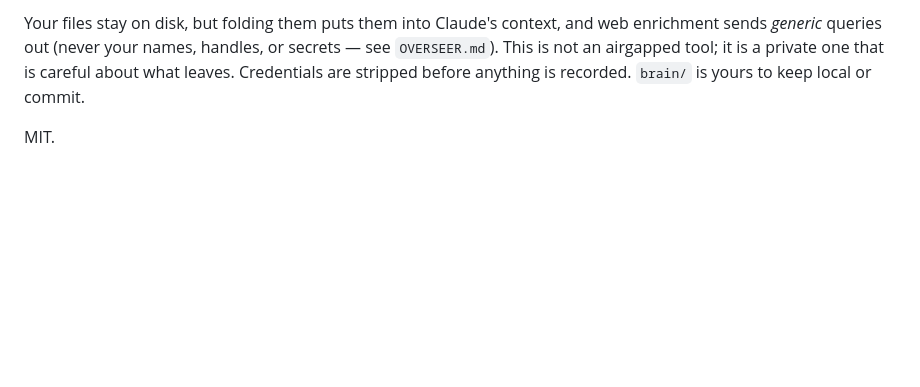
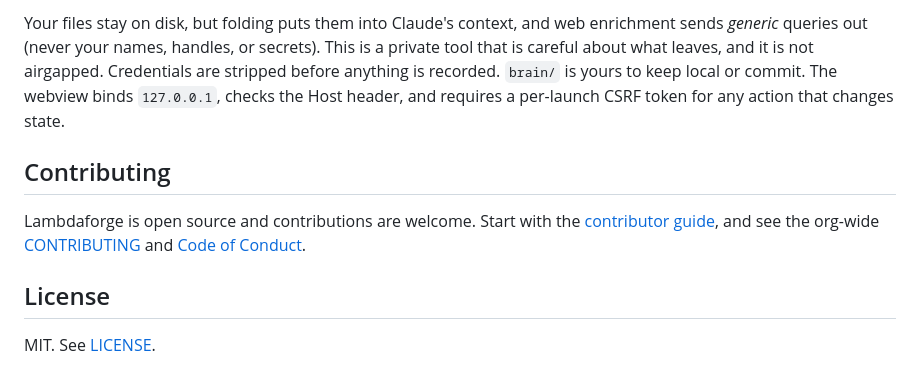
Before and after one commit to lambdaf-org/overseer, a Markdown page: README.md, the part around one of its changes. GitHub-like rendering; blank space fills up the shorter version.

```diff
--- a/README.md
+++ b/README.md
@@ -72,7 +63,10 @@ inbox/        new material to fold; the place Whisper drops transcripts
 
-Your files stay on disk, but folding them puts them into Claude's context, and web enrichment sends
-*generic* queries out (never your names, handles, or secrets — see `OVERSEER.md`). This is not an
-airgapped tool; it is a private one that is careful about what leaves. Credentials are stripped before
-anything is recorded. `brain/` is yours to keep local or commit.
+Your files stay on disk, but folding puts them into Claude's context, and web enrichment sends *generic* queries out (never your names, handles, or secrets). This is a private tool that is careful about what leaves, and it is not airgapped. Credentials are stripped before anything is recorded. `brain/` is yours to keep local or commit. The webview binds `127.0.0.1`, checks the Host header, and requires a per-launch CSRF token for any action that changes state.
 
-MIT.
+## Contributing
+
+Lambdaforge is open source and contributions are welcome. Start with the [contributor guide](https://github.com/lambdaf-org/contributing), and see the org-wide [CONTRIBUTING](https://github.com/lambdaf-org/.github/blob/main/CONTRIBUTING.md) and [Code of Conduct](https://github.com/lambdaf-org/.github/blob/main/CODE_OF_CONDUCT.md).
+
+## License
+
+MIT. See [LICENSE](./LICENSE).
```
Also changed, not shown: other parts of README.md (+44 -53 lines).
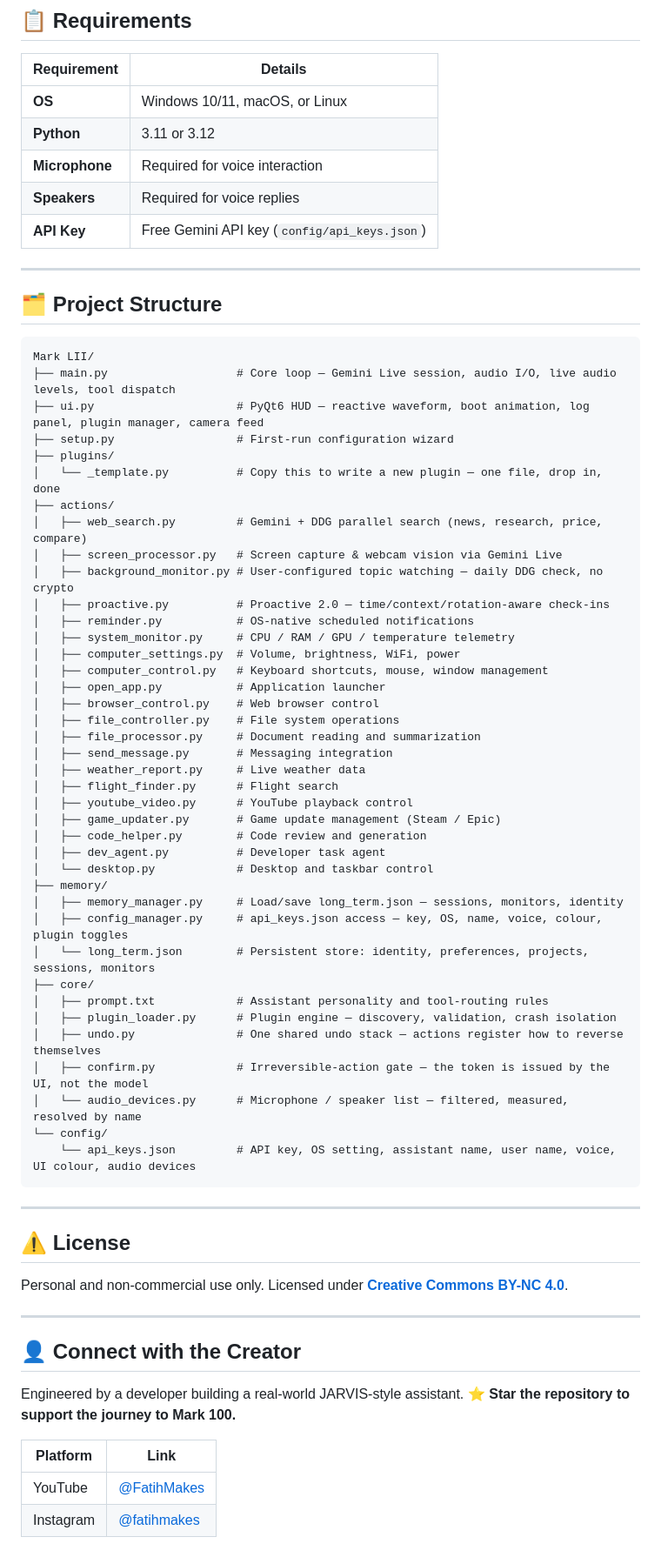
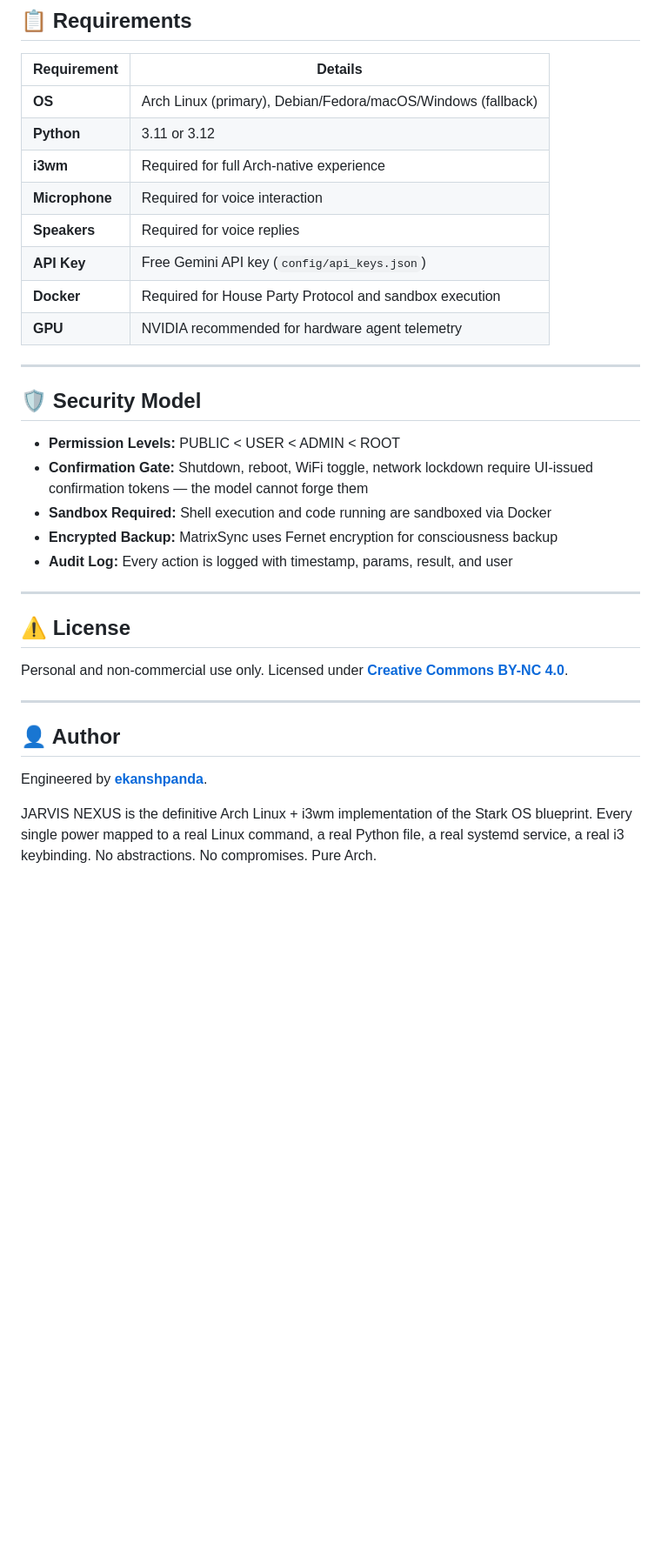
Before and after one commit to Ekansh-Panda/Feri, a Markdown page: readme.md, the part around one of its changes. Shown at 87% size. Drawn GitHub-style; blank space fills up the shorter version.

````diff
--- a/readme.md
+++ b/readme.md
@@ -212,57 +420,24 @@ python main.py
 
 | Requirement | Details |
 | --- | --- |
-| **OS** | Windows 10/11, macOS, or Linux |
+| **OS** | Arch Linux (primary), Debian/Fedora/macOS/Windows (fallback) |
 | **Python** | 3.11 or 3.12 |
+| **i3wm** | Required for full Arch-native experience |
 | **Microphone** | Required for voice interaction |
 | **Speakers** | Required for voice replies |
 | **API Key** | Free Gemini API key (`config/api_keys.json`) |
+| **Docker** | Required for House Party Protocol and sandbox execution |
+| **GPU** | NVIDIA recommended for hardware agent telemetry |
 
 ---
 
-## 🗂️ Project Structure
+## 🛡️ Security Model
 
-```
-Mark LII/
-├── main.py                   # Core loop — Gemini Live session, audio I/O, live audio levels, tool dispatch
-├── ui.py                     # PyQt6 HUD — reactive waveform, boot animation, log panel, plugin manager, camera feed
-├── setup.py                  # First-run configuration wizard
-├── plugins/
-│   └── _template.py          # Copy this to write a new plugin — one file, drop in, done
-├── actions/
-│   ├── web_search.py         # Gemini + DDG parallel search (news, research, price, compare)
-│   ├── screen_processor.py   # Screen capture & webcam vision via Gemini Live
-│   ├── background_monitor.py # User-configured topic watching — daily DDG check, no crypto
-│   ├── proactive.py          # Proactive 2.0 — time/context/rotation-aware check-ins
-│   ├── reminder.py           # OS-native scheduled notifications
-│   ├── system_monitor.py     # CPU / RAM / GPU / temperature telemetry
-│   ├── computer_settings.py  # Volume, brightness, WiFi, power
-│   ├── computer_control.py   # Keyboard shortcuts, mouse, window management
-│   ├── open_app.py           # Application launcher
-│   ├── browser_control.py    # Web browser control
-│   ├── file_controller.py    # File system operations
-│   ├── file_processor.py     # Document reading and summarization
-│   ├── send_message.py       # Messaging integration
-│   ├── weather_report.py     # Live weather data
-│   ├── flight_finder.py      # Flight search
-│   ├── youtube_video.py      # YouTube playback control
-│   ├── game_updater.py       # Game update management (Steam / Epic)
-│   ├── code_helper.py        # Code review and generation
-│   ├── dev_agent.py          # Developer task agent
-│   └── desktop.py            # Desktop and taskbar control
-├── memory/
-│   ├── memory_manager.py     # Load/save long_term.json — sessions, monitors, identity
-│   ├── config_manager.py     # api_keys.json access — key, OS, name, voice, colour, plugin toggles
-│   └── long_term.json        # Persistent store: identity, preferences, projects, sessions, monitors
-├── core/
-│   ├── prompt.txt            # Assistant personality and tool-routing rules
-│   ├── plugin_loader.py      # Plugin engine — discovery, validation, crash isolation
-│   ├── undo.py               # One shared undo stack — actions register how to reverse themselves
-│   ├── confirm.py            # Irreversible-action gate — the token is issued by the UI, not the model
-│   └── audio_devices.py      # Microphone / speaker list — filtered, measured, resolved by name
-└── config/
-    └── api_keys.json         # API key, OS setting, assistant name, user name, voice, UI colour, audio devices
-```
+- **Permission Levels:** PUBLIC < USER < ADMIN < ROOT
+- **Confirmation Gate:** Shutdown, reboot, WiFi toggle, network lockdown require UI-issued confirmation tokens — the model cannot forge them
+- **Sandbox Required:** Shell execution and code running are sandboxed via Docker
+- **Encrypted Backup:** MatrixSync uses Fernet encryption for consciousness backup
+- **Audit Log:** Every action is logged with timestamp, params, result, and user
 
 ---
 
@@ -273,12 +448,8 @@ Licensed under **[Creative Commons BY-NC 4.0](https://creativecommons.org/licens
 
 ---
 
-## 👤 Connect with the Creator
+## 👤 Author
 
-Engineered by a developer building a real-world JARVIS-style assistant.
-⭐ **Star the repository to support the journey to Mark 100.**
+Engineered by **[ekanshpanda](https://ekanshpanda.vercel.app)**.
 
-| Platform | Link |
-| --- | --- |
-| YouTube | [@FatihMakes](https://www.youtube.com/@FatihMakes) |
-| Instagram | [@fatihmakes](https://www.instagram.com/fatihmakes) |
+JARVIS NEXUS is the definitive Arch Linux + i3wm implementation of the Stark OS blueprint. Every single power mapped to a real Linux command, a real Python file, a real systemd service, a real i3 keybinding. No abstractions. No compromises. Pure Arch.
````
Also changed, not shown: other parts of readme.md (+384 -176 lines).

Assignment: Write out the whole listing exactly, and drop the pictures.

Result of this task:
Before and after one commit to lambdaf-org/overseer, a Markdown page: README.md, the part around one of its changes. GitHub-like rendering; blank space fills up the shorter version.

```diff
--- a/README.md
+++ b/README.md
@@ -72,7 +63,10 @@ inbox/        new material to fold; the place Whisper drops transcripts
 
-Your files stay on disk, but folding them puts them into Claude's context, and web enrichment sends
-*generic* queries out (never your names, handles, or secrets — see `OVERSEER.md`). This is not an
-airgapped tool; it is a private one that is careful about what leaves. Credentials are stripped before
-anything is recorded. `brain/` is yours to keep local or commit.
+Your files stay on disk, but folding puts them into Claude's context, and web enrichment sends *generic* queries out (never your names, handles, or secrets). This is a private tool that is careful about what leaves, and it is not airgapped. Credentials are stripped before anything is recorded. `brain/` is yours to keep local or commit. The webview binds `127.0.0.1`, checks the Host header, and requires a per-launch CSRF token for any action that changes state.
 
-MIT.
+## Contributing
+
+Lambdaforge is open source and contributions are welcome. Start with the [contributor guide](https://github.com/lambdaf-org/contributing), and see the org-wide [CONTRIBUTING](https://github.com/lambdaf-org/.github/blob/main/CONTRIBUTING.md) and [Code of Conduct](https://github.com/lambdaf-org/.github/blob/main/CODE_OF_CONDUCT.md).
+
+## License
+
+MIT. See [LICENSE](./LICENSE).
```
Also changed, not shown: other parts of README.md (+44 -53 lines).
Before and after one commit to Ekansh-Panda/Feri, a Markdown page: readme.md, the part around one of its changes. Shown at 87% size. Drawn GitHub-style; blank space fills up the shorter version.

````diff
--- a/readme.md
+++ b/readme.md
@@ -212,57 +420,24 @@ python main.py
 
 | Requirement | Details |
 | --- | --- |
-| **OS** | Windows 10/11, macOS, or Linux |
+| **OS** | Arch Linux (primary), Debian/Fedora/macOS/Windows (fallback) |
 | **Python** | 3.11 or 3.12 |
+| **i3wm** | Required for full Arch-native experience |
 | **Microphone** | Required for voice interaction |
 | **Speakers** | Required for voice replies |
 | **API Key** | Free Gemini API key (`config/api_keys.json`) |
+| **Docker** | Required for House Party Protocol and sandbox execution |
+| **GPU** | NVIDIA recommended for hardware agent telemetry |
 
 ---
 
-## 🗂️ Project Structure
+## 🛡️ Security Model
 
-```
-Mark LII/
-├── main.py                   # Core loop — Gemini Live session, audio I/O, live audio levels, tool dispatch
-├── ui.py                     # PyQt6 HUD — reactive waveform, boot animation, log panel, plugin manager, camera feed
-├── setup.py                  # First-run configuration wizard
-├── plugins/
-│   └── _template.py          # Copy this to write a new plugin — one file, drop in, done
-├── actions/
-│   ├── web_search.py         # Gemini + DDG parallel search (news, research, price, compare)
-│   ├── screen_processor.py   # Screen capture & webcam vision via Gemini Live
-│   ├── background_monitor.py # User-configured topic watching — daily DDG check, no crypto
-│   ├── proactive.py          # Proactive 2.0 — time/context/rotation-aware check-ins
-│   ├── reminder.py           # OS-native scheduled notifications
-│   ├── system_monitor.py     # CPU / RAM / GPU / temperature telemetry
-│   ├── computer_settings.py  # Volume, brightness, WiFi, power
-│   ├── computer_control.py   # Keyboard shortcuts, mouse, window management
-│   ├── open_app.py           # Application launcher
-│   ├── browser_control.py    # Web browser control
-│   ├── file_controller.py    # File system operations
-│   ├── file_processor.py     # Document reading and summarization
-│   ├── send_message.py       # Messaging integration
-│   ├── weather_report.py     # Live weather data
-│   ├── flight_finder.py      # Flight search
-│   ├── youtube_video.py      # YouTube playback control
-│   ├── game_updater.py       # Game update management (Steam / Epic)
-│   ├── code_helper.py        # Code review and generation
-│   ├── dev_agent.py          # Developer task agent
-│   └── desktop.py            # Desktop and taskbar control
-├── memory/
-│   ├── memory_manager.py     # Load/save long_term.json — sessions, monitors, identity
-│   ├── config_manager.py     # api_keys.json access — key, OS, name, voice, colour, plugin toggles
-│   └── long_term.json        # Persistent store: identity, preferences, projects, sessions, monitors
-├── core/
-│   ├── prompt.txt            # Assistant personality and tool-routing rules
-│   ├── plugin_loader.py      # Plugin engine — discovery, validation, crash isolation
-│   ├── undo.py               # One shared undo stack — actions register how to reverse themselves
-│   ├── confirm.py            # Irreversible-action gate — the token is issued by the UI, not the model
-│   └── audio_devices.py      # Microphone / speaker list — filtered, measured, resolved by name
-└── config/
-    └── api_keys.json         # API key, OS setting, assistant name, user name, voice, UI colour, audio devices
-```
+- **Permission Levels:** PUBLIC < USER < ADMIN < ROOT
+- **Confirmation Gate:** Shutdown, reboot, WiFi toggle, network lockdown require UI-issued confirmation tokens — the model cannot forge them
+- **Sandbox Required:** Shell execution and code running are sandboxed via Docker
+- **Encrypted Backup:** MatrixSync uses Fernet encryption for consciousness backup
+- **Audit Log:** Every action is logged with timestamp, params, result, and user
 
 ---
 
@@ -273,12 +448,8 @@ Licensed under **[Creative Commons BY-NC 4.0](https://creativecommons.org/licens
 
 ---
 
-## 👤 Connect with the Creator
+## 👤 Author
 
-Engineered by a developer building a real-world JARVIS-style assistant.
-⭐ **Star the repository to support the journey to Mark 100.**
+Engineered by **[ekanshpanda](https://ekanshpanda.vercel.app)**.
 
-| Platform | Link |
-| --- | --- |
-| YouTube | [@FatihMakes](https://www.youtube.com/@FatihMakes) |
-| Instagram | [@fatihmakes](https://www.instagram.com/fatihmakes) |
+JARVIS NEXUS is the definitive Arch Linux + i3wm implementation of the Stark OS blueprint. Every single power mapped to a real Linux command, a real Python file, a real systemd service, a real i3 keybinding. No abstractions. No compromises. Pure Arch.
````
Also changed, not shown: other parts of readme.md (+384 -176 lines).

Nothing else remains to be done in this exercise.